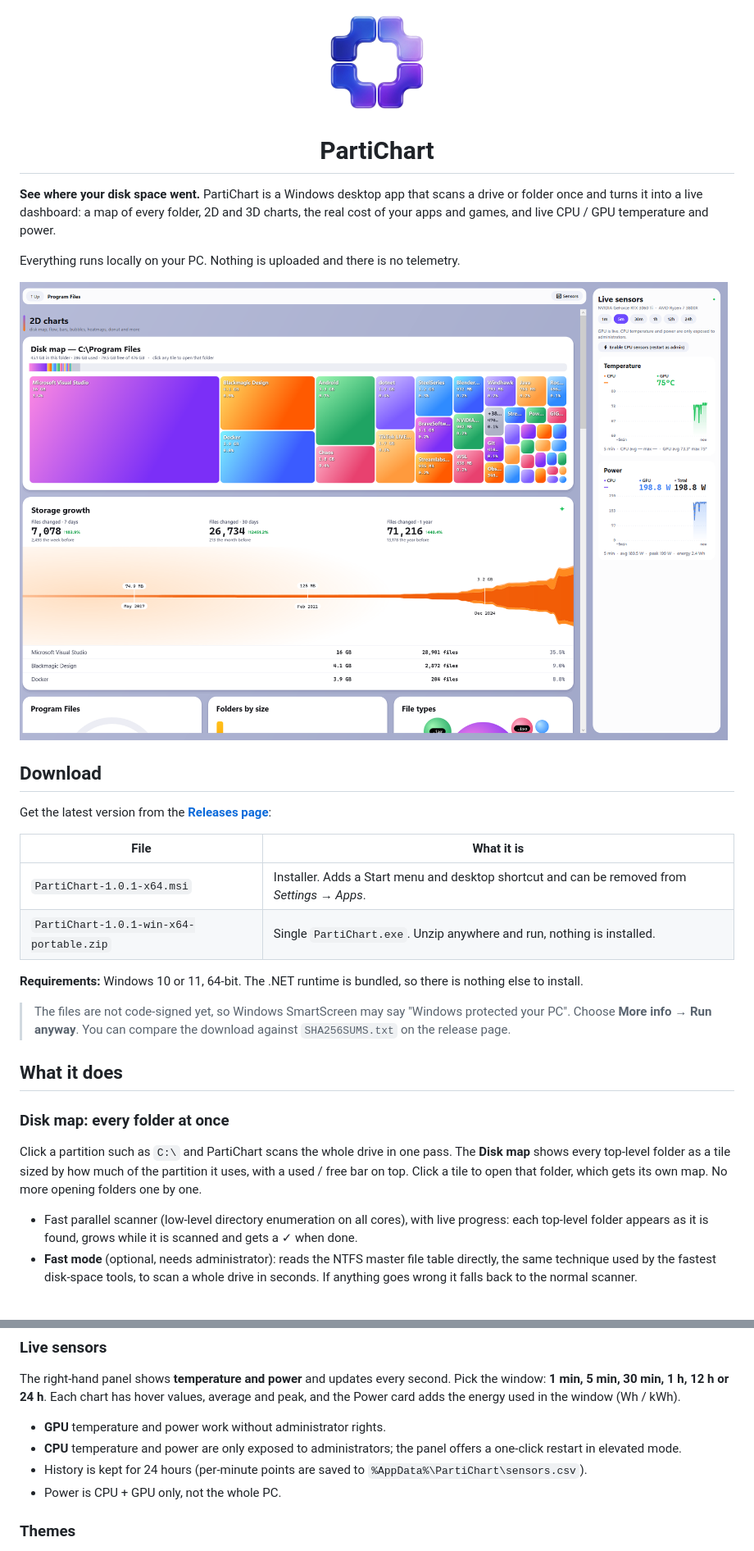
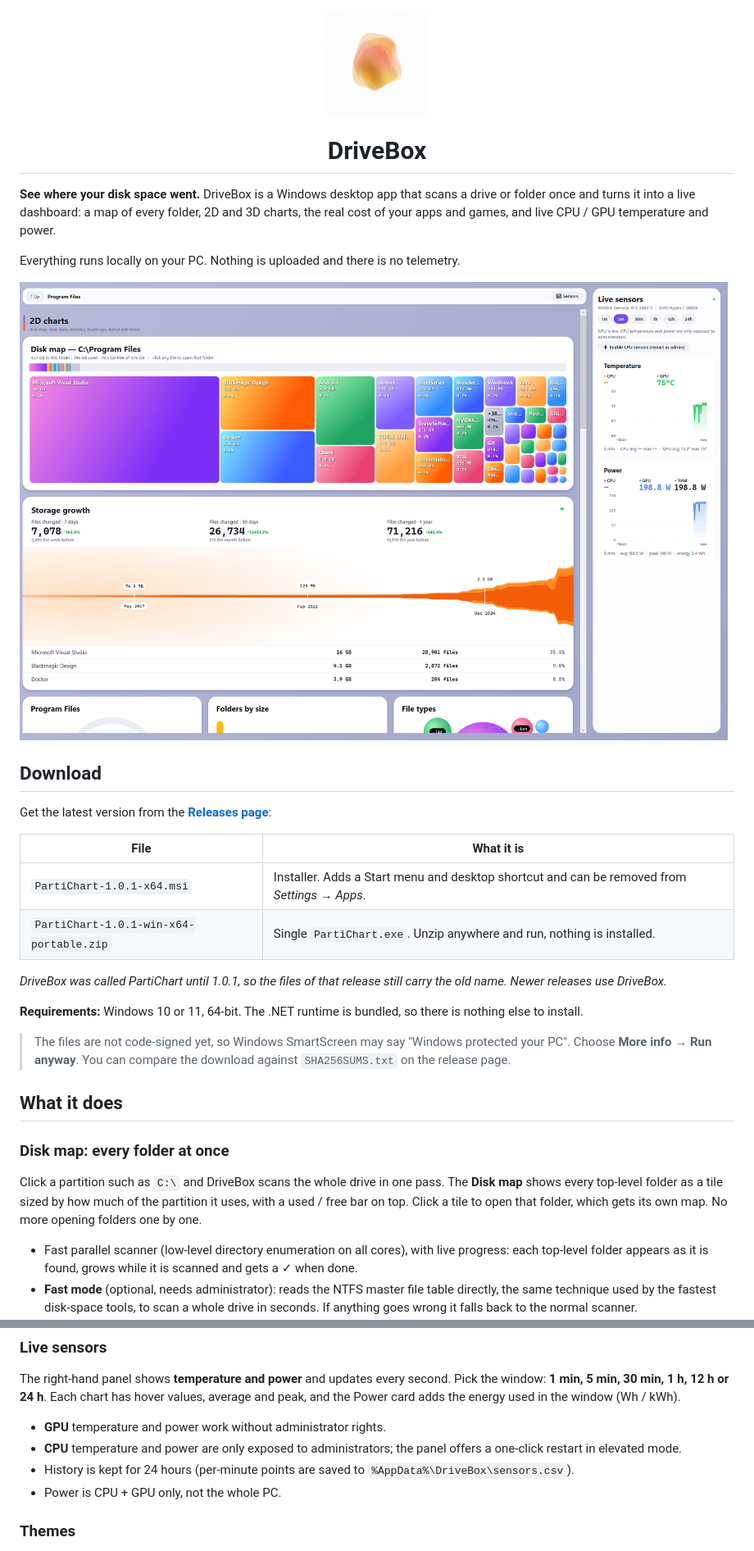
Before and after one commit to mightyy-duck/drivebox, a Markdown page: README.md, 2 parts joined by grey strips. Shown at 82% size. Drawn GitHub-style; pictures changed too: Assets/icon-256.png; blank space fills up the shorter version.

Commit message:
Names, icons and README for the Box suite
Co-Authored-By: Claude Sonnet 5.5 <noreply@anthropic.com>

```diff
--- a/README.md
+++ b/README.md
@@ -2,7 +2,7 @@
 
-<h1 align="center">PartiChart</h1>
+<h1 align="center">DriveBox</h1>
 
-**See where your disk space went.** PartiChart is a Windows desktop app that scans a drive or folder once and turns it into a live dashboard: a map of every folder, 2D and 3D charts, the real cost of your apps and games, and live CPU / GPU temperature and power.
+**See where your disk space went.** DriveBox is a Windows desktop app that scans a drive or folder once and turns it into a live dashboard: a map of every folder, 2D and 3D charts, the real cost of your apps and games, and live CPU / GPU temperature and power.
 
 Everything runs locally on your PC. Nothing is uploaded and there is no telemetry.
 
@@ -16,6 +16,8 @@ Get the latest version from the **[Releases page](https://github.com/mightyy-duc
 |---|---|
 | `PartiChart-1.0.1-x64.msi` | Installer. Adds a Start menu and desktop shortcut and can be removed from *Settings → Apps*. |
 | `PartiChart-1.0.1-win-x64-portable.zip` | Single `PartiChart.exe`. Unzip anywhere and run, nothing is installed. |
+
+*DriveBox was called PartiChart until 1.0.1, so the files of that release still carry the old name. Newer releases use DriveBox.*
 
 **Requirements:** Windows 10 or 11, 64-bit. The .NET runtime is bundled, so there is nothing else to install.
 
@@ -24,7 +26,7 @@ Get the latest version from the **[Releases page](https://github.com/mightyy-duc
 ## What it does
 
 ### Disk map: every folder at once
-Click a partition such as `C:\` and PartiChart scans the whole drive in one pass. The **Disk map** shows every top-level folder as a tile sized by how much of the partition it uses, with a used / free bar on top. Click a tile to open that folder, which gets its own map. No more opening folders one by one.
+Click a partition such as `C:\` and DriveBox scans the whole drive in one pass. The **Disk map** shows every top-level folder as a tile sized by how much of the partition it uses, with a used / free bar on top. Click a tile to open that folder, which gets its own map. No more opening folders one by one.
 
 * Fast parallel scanner (low-level directory enumeration on all cores), with live progress: each top-level folder appears as it is found, grows while it is scanned and gets a ✓ when done.
 * **Fast mode** (optional, needs administrator): reads the NTFS master file table directly, the same technique used by the fastest disk-space tools, to scan a whole drive in seconds. If anything goes wrong it falls back to the normal scanner.
@@ -71,7 +73,7 @@ The right-hand panel shows **temperature and power** and updates every second. P
 
 * **GPU** temperature and power work without administrator rights.
 * **CPU** temperature and power are only exposed to administrators; the panel offers a one-click restart in elevated mode.
-* History is kept for 24 hours (per-minute points are saved to `%AppData%\PartiChart\sensors.csv`).
+* History is kept for 24 hours (per-minute points are saved to `%AppData%\DriveBox\sensors.csv`).
 * Power is CPU + GPU only, not the whole PC.
 
 ### Themes
```
Also changed, not shown: other parts of README.md (+6 -6 lines), Assets/icon-1024.png, 4 other files.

-----

§ Activity:
Each line carrying the string "History" should be copied out from the entries.

§ Written answer:
-* History is kept for 24 hours (per-minute points are saved to `%AppData%\PartiChart\sensors.csv`).
+* History is kept for 24 hours (per-minute points are saved to `%AppData%\DriveBox\sensors.csv`).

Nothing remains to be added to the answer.